First published July 1 2016
Equality seekers or moderate monopolists: Social structure affects the evolution of distributive norms
Kazuaki Kojima, Reiji Suzuki, and Takaya Arita

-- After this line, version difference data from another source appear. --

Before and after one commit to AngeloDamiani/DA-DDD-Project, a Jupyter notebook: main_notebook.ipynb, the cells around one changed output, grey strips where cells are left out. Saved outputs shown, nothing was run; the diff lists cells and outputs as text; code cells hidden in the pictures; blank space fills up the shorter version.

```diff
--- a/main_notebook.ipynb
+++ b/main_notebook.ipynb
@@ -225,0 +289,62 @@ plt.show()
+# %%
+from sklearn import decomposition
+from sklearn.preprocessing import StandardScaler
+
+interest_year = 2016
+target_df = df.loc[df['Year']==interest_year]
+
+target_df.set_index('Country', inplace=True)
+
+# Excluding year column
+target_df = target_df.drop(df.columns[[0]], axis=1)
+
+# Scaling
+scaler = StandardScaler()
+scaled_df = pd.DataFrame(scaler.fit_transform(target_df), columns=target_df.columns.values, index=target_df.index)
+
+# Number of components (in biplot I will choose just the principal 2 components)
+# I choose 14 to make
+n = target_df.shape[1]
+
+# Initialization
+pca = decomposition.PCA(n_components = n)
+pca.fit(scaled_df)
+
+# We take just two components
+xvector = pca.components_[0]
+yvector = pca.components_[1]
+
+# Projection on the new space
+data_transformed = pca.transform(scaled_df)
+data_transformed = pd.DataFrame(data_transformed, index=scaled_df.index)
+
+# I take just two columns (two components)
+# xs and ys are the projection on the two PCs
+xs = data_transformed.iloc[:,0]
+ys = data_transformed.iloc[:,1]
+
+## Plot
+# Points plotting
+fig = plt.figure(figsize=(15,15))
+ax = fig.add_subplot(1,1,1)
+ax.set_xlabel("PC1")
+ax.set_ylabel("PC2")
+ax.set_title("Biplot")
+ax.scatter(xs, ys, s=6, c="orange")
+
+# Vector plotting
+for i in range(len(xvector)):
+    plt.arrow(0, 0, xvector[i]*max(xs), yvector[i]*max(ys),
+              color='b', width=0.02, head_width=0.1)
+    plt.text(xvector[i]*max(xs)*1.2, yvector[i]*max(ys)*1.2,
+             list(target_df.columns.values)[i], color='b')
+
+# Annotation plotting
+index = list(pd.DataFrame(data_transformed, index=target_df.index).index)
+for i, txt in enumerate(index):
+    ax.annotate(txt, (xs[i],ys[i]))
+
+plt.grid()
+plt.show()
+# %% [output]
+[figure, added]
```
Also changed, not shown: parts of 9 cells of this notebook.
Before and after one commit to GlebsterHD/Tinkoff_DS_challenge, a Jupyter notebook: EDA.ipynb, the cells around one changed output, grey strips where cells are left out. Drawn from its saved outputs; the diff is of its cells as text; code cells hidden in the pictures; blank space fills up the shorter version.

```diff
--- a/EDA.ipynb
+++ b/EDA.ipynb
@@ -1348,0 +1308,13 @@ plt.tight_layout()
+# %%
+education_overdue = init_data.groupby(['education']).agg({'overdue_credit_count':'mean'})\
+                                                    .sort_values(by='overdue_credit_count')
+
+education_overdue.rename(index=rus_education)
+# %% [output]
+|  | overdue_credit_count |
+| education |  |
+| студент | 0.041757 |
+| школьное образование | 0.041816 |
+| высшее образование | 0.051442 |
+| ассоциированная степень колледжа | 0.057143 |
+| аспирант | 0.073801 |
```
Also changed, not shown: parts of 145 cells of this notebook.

People in some societies tend to put a greater value on equality in distribution of resources even if they have to pay expensive court costs to achieve it, while people in some other societies tend to aim at a maximal share (the whole) but withdraw readily if any conflict occurs. Nash demand game (NDG) is a one-shot two-player game and has been widely used for modeling such bargaining situations in computational and game theoretic approaches. Each player simultaneously demands a portion of some good. If the total amount demanded by the players is less or equal than available good, each player obtains the claimed request. Otherwise, neither player gets anything. Whereas the studies using NDG can account for why people favor the equal distribution, it is too simple to deal with various distributive norms. We use the demand-intensity game (DIG) which adds a psychological factor to NDG while maintaining such simplicity that it can be analyzed by the concepts and tools of the game theory. The goal of this study is to clarify the origin and evolutionary dynamics of distributive norms using DIG. Previous studies have shown that population structures tend to promote cooperative behavior by means of cooperative clustering and assortative interactions. We perform the evolutionary simulation focusing on the effect of the population structures on the evolution of distributive norms. We show a surprising result that network structures significantly change the evolutionary scenario. A population distributed over a regular network tends to evolve a strong equality norm. However, as the random links increase in the network, the more we see the scenario in which monopolists occupy the population who ask for the whole but with a moderate intensity. This result might offer significant implications to us living in a world where an increasing number of people are connected to each other through social networking. We also find that network structures with some intermediate randomness create an interesting scenario in which several norms emerge in a cyclic manner.